|New Tax on Carried Interest for Real Estate Investments|
A proposal to raise new revenue that is being floated by Congress is to levy an additional tax on carried interest (the share of capital gains earned, in this case, on long-term real estate investments). The carried interest tax was originally targeted at hedge fund managers, but by including real estate investment partnerships as part of the taxable entities, the Wall Street Journal called this part of the provision the "Family Business Revenue Act.” By increasing the tax from its current 15% rate to a potential top rate of 38.5% (part income tax and part capital gains tax), and by focusing on partnerships (a popular business structure used by families), the decrease in after-tax returns for all investors will ultimately reduce available capital. This happens at a time when Congress should be incentivizing long-term investment not deterring it.
Real estate investments make up the largest category (48%) of partnerships, representing $4.4 trillion by 6.8 million investors. FEUSA could further research this category, and highlight the consequences to family real estate partnerships. Tax rates obviously matter. And what matters about them is what activities get taxed, not who gets taxed. When you increase the tax rate on an activity, such as real estate investment, you get less of the activity; the question is how much less of it you will get. FEUSA could attempt to answer this question.
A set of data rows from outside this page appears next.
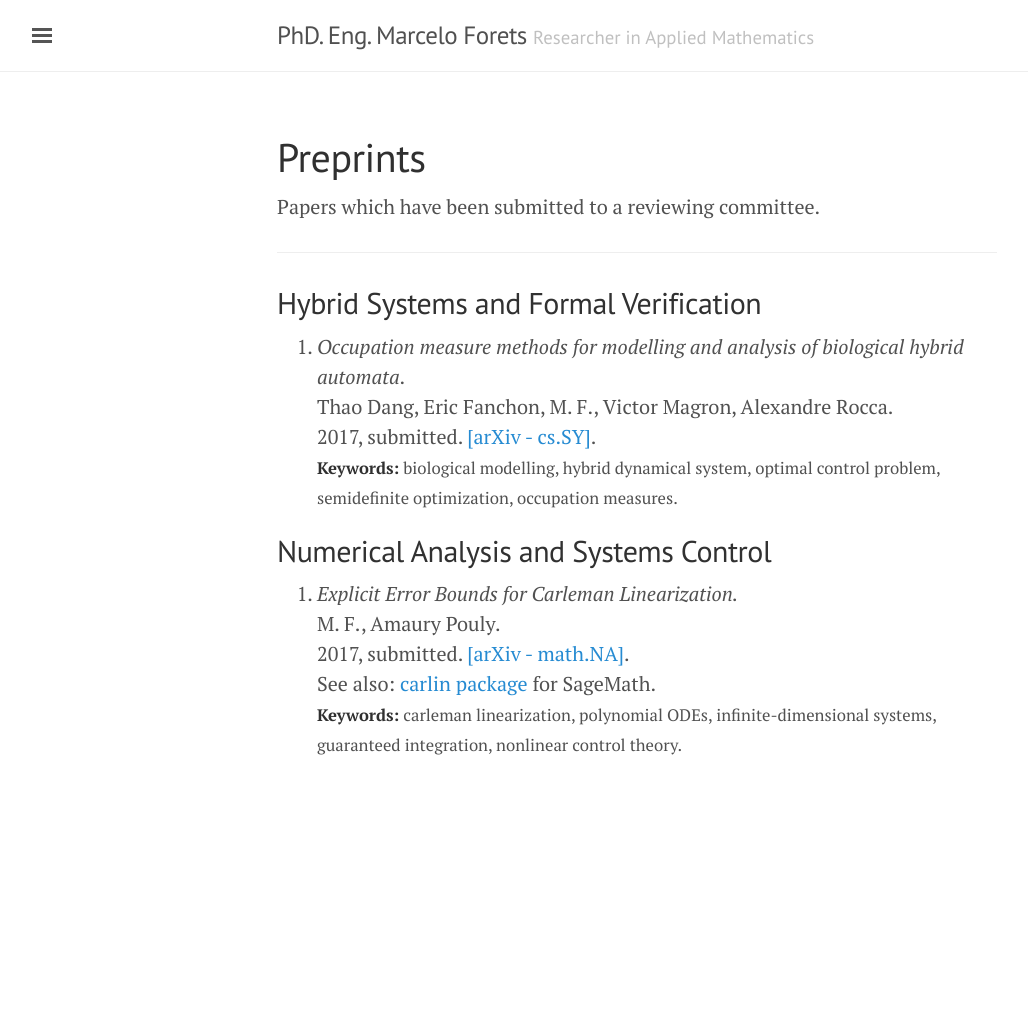
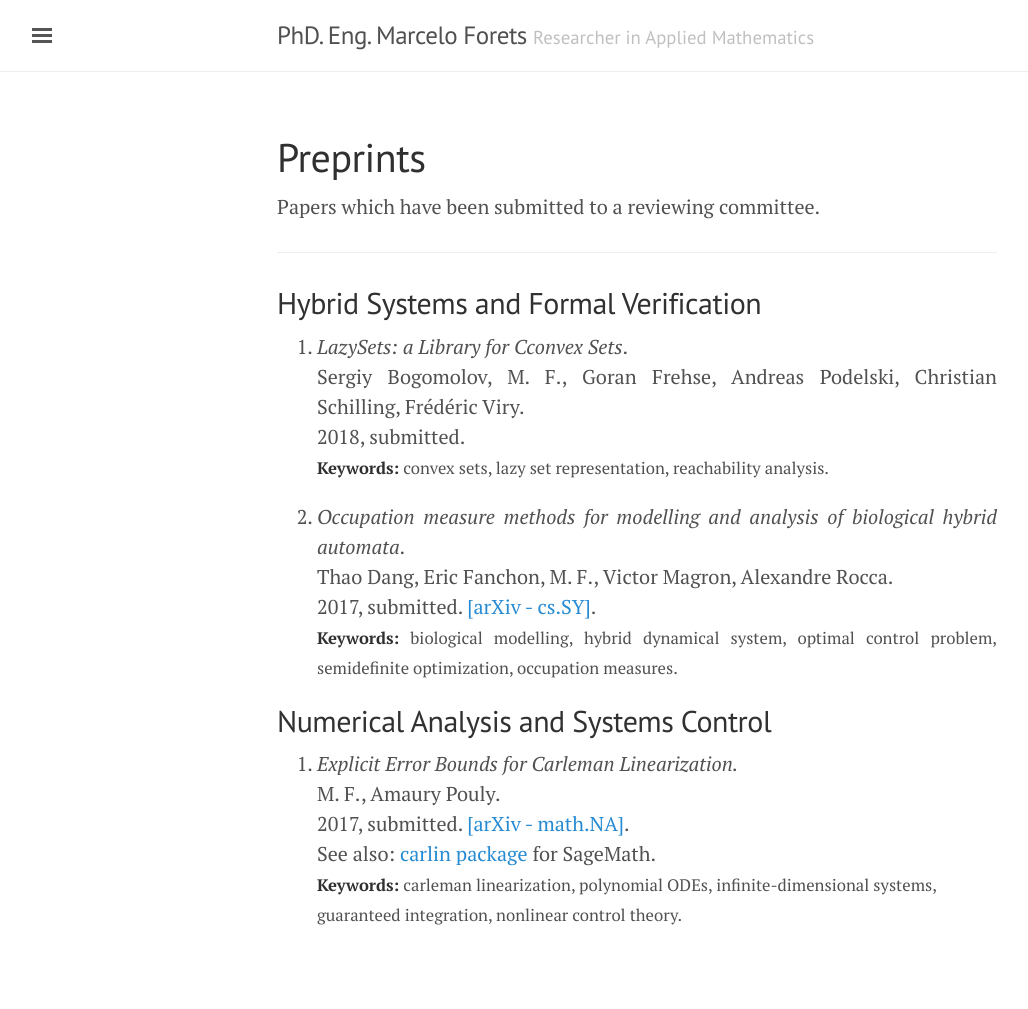
Before and after one commit to mforets/mforets.github.io, a Jekyll site: the page built from preprints.md, in a window 1280 px wide. Shown: the whole page, without its empty margins (3-1031 px from the left). Built offline with Jekyll 4.4.1, drawn with Linux system fonts in a browser that asks for light colours; nearby versions of some CDN libraries; before the commit the page ends 900 px from its top, so only the background shows below that.

Commit message:
update cv and preprint

```diff
--- a/preprints.md
+++ b/preprints.md
@@ -8,6 +8,10 @@ Papers which have been submitted to a reviewing committee.
 ---
 
 ## Hybrid Systems and Formal Verification
+
+2. *LazySets: a Library for Cconvex Sets*.
+<br> Sergiy Bogomolov, M. F., Goran Frehse, Andreas Podelski, Christian Schilling, Frédéric Viry.
+<br> 2018, submitted. <br> <small> **Keywords:** convex sets, lazy set representation, reachability analysis. </small>
 
 2. *Occupation measure methods for modelling and analysis of biological hybrid automata*. <br> Thao Dang, Eric Fanchon, M. F., Victor Magron, Alexandre Rocca. <br> 2017, submitted. [[arXiv - cs.SY]](https://arxiv.org/abs/1710.03158).<br> <small> **Keywords:** biological modelling, hybrid dynamical system, optimal control problem,
 semidefinite optimization, occupation measures. </small>
```
Also changed, not shown: 2 other files.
It will then be important, to highlight this threat in terms of the long-term thinking of family business owners and their willingness to invest in real estate given the current market (without this tax and with this tax). The message of being owners rather than renters (commitment to the community) also plays into the debate here.